Problem: Check every line below for the word "views" and copy the ones that have it.

[Opening Materials provided section]

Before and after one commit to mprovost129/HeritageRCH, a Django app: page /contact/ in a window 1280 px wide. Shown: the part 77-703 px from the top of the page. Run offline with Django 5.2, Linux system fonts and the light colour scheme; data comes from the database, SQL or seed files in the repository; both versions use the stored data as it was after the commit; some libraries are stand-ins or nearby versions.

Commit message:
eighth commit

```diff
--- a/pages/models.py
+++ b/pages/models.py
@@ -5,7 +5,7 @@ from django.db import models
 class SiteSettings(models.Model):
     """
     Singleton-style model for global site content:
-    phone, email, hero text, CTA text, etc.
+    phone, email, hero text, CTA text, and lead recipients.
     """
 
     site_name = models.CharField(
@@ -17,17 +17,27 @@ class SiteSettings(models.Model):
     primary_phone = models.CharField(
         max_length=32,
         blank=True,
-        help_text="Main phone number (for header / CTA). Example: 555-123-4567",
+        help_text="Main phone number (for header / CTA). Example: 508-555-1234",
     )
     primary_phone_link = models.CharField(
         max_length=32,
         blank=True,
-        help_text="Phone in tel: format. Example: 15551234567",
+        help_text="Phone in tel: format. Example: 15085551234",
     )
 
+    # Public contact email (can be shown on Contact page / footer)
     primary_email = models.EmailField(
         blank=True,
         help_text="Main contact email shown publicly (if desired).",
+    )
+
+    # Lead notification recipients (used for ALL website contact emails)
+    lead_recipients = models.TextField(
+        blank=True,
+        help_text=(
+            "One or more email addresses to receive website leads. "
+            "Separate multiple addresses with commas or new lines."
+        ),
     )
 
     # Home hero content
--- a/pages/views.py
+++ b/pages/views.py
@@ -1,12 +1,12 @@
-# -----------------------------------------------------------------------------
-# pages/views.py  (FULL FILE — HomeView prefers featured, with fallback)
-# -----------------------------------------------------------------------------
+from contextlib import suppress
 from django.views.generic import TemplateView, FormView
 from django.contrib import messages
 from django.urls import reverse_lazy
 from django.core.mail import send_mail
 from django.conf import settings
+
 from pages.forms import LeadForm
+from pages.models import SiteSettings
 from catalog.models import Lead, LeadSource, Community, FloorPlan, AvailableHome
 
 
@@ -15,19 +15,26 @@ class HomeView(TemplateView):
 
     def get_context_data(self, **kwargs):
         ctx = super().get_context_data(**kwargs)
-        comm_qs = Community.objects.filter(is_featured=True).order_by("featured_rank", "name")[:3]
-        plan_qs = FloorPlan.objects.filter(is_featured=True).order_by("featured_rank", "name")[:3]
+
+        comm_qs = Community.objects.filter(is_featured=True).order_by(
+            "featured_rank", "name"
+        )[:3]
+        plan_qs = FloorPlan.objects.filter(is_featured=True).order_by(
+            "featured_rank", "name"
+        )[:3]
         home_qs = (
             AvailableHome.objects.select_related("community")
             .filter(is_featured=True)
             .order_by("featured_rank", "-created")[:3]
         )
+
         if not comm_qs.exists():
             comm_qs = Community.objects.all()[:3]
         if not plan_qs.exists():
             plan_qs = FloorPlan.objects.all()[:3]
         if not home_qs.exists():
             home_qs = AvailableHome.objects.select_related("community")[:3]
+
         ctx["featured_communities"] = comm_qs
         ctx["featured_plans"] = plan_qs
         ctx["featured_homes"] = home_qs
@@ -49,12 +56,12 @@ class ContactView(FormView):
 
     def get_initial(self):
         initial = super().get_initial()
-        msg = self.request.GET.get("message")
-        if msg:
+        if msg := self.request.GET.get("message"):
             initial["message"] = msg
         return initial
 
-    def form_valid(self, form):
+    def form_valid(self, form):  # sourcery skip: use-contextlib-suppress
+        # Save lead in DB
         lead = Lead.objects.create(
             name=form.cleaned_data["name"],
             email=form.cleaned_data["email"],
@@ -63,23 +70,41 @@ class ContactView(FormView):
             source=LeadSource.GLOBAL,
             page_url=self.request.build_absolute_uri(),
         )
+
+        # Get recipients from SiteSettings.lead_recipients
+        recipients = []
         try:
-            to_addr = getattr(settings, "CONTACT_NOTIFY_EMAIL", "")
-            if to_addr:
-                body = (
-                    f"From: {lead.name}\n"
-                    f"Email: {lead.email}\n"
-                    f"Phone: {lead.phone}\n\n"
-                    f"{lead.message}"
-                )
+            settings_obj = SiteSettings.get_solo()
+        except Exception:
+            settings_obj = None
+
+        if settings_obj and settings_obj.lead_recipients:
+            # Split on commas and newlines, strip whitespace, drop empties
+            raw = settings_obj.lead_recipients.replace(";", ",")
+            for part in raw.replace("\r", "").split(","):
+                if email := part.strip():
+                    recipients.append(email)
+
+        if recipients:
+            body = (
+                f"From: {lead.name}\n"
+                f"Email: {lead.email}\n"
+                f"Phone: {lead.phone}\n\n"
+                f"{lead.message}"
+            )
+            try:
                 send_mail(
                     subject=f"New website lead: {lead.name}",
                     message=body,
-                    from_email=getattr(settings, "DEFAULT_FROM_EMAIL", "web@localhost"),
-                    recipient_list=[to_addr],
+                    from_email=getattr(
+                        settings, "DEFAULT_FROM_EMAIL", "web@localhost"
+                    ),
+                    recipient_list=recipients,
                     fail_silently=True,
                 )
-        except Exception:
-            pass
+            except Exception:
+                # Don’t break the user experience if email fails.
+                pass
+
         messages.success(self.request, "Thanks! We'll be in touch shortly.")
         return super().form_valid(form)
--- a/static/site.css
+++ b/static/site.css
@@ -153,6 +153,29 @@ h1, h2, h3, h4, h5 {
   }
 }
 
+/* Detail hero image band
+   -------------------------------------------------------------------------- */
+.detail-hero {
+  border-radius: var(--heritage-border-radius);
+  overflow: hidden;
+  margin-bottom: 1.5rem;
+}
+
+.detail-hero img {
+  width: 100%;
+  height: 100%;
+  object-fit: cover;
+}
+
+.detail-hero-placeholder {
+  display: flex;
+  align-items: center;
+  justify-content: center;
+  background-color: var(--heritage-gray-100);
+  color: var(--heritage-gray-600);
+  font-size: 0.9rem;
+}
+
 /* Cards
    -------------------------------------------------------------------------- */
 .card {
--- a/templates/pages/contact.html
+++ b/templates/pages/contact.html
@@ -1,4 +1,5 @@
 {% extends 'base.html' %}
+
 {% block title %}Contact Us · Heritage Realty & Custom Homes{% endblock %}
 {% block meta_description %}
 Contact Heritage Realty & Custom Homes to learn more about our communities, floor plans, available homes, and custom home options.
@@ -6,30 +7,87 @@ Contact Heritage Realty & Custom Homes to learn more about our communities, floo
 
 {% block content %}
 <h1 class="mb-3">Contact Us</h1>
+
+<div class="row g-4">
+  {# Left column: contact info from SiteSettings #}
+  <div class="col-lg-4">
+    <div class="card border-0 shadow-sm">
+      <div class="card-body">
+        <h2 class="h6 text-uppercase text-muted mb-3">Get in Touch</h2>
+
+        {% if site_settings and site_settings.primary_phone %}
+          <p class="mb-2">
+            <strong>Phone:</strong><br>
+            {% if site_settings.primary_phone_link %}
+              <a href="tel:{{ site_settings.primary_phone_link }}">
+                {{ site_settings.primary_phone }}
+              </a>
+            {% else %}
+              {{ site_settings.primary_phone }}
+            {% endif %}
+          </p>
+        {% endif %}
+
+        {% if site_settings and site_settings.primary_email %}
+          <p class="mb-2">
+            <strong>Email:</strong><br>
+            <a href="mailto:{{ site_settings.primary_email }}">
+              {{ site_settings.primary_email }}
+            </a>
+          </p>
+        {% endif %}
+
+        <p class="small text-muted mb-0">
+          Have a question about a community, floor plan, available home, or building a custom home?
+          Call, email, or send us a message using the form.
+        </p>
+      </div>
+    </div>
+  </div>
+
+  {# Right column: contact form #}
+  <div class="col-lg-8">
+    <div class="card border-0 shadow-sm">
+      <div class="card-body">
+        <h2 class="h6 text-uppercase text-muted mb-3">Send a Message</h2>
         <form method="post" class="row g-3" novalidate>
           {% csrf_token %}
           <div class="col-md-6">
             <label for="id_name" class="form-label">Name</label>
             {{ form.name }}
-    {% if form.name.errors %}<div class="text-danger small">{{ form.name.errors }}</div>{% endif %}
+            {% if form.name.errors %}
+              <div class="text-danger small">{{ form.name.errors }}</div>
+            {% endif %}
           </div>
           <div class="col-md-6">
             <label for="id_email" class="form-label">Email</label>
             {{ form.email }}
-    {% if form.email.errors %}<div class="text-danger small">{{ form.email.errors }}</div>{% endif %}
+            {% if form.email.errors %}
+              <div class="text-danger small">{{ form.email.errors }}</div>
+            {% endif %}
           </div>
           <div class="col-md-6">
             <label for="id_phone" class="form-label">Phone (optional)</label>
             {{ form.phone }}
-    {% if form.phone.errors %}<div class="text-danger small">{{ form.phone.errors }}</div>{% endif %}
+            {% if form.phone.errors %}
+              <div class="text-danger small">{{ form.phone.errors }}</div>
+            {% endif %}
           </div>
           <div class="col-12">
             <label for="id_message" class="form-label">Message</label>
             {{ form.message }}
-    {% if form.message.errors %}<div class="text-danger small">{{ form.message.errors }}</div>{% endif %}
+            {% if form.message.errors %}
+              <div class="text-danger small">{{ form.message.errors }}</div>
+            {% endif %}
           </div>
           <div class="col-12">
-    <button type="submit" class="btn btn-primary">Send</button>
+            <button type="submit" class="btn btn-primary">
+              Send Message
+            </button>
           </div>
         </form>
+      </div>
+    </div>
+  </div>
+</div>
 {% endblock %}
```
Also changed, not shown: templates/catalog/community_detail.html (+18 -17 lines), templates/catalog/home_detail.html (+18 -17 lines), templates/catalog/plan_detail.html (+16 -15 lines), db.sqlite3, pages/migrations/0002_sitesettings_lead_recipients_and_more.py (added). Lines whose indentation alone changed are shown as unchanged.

[Closing Materials provided section]
[Opening Materials provided section]

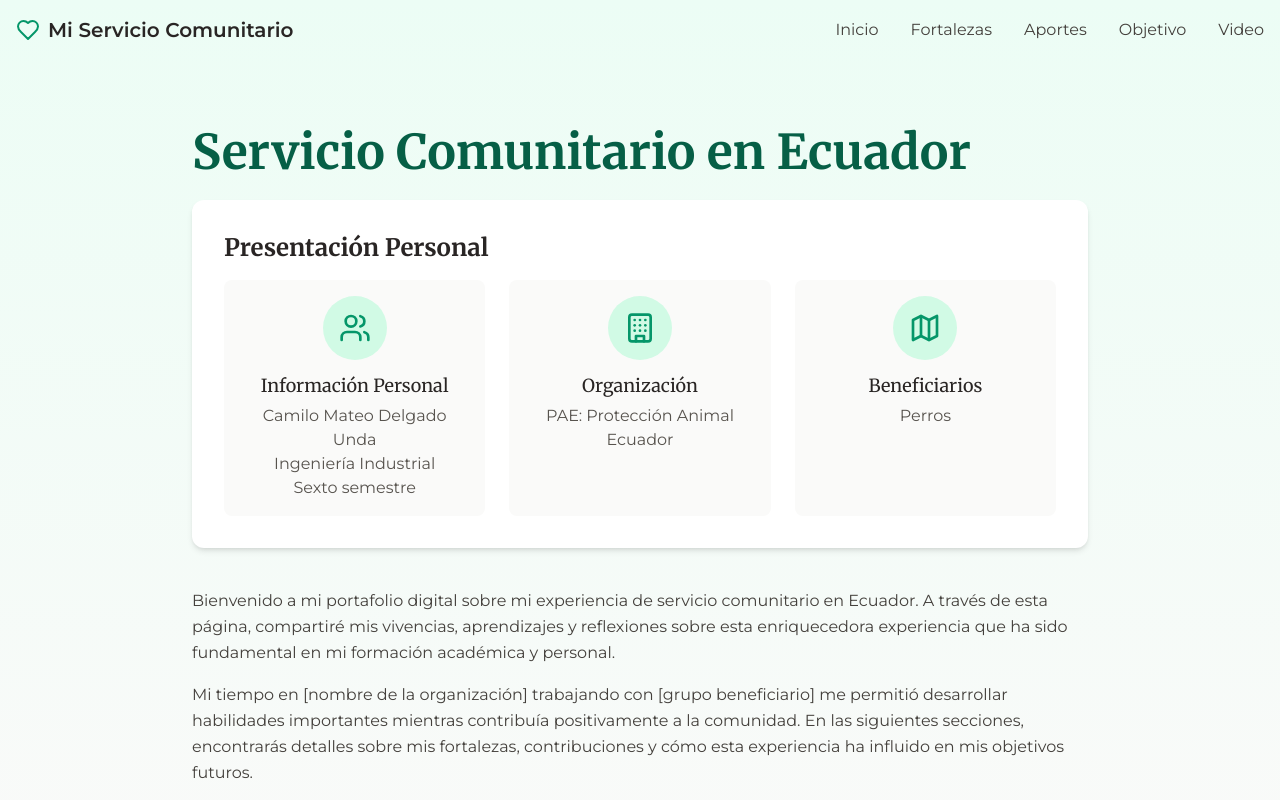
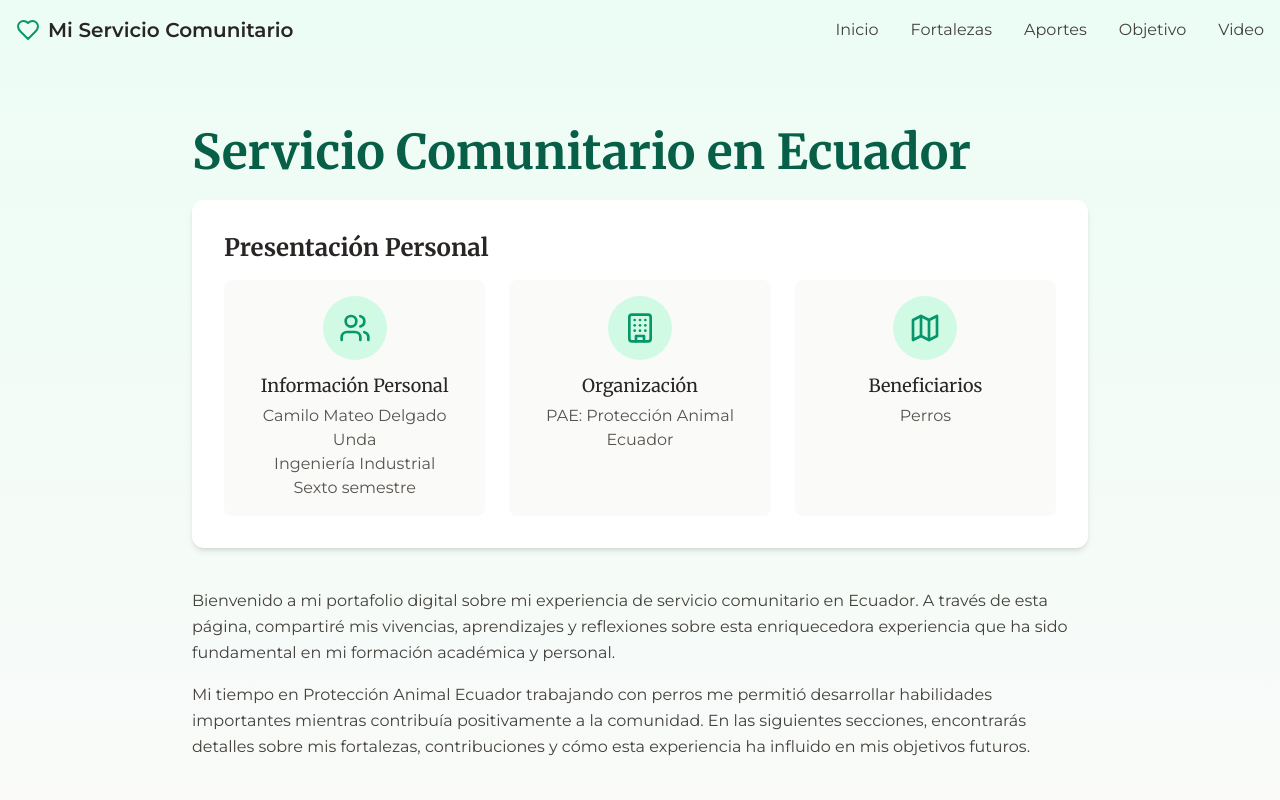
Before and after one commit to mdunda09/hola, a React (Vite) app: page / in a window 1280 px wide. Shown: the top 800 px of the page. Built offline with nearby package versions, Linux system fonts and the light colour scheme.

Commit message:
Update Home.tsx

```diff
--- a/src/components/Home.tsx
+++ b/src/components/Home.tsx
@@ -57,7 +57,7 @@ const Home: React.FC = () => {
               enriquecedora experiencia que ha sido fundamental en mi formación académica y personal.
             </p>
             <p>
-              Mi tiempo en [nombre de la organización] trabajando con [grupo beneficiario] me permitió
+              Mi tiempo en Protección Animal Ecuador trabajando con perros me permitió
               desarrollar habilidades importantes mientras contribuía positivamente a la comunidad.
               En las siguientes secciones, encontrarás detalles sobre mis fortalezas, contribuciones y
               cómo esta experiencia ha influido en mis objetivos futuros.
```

[Closing Materials provided section]

Answer for the task:
--- a/pages/views.py
+++ b/pages/views.py
-# pages/views.py  (FULL FILE — HomeView prefers featured, with fallback)
 from django.views.generic import TemplateView, FormView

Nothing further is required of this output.